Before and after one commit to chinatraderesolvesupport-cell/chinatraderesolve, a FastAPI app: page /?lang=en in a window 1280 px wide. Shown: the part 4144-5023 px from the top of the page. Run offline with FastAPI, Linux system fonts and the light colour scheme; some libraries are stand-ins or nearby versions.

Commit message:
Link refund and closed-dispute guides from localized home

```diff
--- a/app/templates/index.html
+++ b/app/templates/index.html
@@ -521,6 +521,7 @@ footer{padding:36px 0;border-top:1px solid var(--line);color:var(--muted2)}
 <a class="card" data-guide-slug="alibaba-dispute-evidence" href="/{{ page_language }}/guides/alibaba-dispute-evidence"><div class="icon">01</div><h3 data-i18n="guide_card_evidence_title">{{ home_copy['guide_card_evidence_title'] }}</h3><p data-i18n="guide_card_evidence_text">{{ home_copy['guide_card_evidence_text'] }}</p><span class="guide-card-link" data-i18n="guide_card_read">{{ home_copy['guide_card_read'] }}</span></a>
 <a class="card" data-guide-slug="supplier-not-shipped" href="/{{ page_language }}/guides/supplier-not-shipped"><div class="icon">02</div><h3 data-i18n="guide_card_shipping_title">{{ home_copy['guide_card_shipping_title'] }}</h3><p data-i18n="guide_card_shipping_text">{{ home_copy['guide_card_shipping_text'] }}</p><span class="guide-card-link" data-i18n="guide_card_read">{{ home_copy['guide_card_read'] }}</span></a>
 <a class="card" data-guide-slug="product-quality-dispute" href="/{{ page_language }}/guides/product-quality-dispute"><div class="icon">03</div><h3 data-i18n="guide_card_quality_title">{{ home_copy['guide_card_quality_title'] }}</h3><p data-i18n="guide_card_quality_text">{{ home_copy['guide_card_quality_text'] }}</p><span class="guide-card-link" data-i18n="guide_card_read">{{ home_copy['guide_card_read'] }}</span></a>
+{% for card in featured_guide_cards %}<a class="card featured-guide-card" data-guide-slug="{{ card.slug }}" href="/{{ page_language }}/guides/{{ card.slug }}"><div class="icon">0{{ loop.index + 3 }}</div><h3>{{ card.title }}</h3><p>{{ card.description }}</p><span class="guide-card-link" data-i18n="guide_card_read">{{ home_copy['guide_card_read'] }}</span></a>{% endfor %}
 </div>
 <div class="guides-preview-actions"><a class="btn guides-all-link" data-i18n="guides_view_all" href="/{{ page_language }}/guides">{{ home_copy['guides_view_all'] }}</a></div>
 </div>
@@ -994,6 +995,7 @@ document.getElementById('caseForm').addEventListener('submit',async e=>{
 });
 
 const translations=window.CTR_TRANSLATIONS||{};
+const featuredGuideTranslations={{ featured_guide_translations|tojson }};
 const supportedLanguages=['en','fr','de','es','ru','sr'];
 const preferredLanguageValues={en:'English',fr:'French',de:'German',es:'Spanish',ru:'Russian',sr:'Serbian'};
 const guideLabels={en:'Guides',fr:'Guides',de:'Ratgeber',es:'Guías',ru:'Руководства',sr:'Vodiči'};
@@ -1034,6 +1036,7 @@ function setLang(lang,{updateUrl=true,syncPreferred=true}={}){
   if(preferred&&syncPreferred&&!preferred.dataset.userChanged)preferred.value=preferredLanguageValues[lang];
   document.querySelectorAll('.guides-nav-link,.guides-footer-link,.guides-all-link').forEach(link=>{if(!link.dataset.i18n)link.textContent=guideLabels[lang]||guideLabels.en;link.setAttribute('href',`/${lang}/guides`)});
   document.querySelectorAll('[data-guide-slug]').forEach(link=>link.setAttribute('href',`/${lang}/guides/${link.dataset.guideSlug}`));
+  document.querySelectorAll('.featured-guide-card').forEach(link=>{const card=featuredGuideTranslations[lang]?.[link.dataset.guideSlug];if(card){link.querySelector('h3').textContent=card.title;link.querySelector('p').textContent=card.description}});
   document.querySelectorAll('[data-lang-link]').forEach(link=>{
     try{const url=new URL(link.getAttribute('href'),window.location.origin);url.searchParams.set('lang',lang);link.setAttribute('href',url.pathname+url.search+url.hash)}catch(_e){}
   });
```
+---+
* _About this task_
The lines to copy are those above that contain "window".

* _Output below_
Before and after one commit to chinatraderesolvesupport-cell/chinatraderesolve, a FastAPI app: page /?lang=en in a window 1280 px wide. Shown: the part 4144-5023 px from the top of the page. Run offline with FastAPI, Linux system fonts and the light colour scheme; some libraries are stand-ins or nearby versions.
 const translations=window.CTR_TRANSLATIONS||{};
     try{const url=new URL(link.getAttribute('href'),window.location.origin);url.searchParams.set('lang',lang);link.setAttribute('href',url.pathname+url.search+url.hash)}catch(_e){}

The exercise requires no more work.